-- Exercise directions --
Which lines of the data below hold "what"? Copy each of them.

┄┄┄┄┄┄┄┄┄┄┄┄┄┄┄┄┄┄┄┄

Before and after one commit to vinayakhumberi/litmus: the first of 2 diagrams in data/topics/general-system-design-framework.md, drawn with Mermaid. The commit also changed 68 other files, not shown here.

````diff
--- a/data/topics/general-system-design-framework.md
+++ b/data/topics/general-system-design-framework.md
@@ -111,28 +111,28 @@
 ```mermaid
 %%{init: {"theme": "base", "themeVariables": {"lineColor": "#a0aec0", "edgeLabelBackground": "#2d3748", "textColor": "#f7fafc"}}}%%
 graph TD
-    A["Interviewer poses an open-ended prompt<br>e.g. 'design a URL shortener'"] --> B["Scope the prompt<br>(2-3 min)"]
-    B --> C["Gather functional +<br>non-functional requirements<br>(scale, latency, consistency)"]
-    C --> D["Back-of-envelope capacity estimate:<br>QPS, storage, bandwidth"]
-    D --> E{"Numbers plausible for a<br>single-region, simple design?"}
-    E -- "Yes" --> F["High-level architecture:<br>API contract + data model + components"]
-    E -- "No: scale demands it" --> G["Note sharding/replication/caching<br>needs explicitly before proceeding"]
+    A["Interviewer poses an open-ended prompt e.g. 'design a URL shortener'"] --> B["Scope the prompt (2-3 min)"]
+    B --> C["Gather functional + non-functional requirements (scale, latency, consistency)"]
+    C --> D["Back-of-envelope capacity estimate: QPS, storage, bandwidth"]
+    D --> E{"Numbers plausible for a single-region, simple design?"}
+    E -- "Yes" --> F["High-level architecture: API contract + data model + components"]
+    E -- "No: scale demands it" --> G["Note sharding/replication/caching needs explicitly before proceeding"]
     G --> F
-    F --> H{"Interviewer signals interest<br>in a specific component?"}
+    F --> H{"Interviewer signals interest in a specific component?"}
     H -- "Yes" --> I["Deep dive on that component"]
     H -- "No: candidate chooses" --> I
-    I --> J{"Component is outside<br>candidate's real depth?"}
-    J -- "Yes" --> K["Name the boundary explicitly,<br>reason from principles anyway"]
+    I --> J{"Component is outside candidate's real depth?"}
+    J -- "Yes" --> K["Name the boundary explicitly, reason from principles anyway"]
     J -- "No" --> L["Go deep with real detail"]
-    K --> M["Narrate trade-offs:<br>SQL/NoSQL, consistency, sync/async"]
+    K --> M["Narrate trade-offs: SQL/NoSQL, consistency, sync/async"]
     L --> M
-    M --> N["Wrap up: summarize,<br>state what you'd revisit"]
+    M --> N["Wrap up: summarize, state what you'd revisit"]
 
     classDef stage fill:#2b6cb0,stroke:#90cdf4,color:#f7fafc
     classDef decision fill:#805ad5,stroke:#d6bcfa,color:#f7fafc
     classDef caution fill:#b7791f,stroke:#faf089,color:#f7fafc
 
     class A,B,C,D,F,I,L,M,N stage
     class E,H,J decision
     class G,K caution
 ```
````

┄┄┄┄┄┄┄┄┄┄┄┄┄┄┄┄┄┄┄┄

-- Exercise answer --
-    M --> N["Wrap up: summarize,<br>state what you'd revisit"]
+    M --> N["Wrap up: summarize, state what you'd revisit"]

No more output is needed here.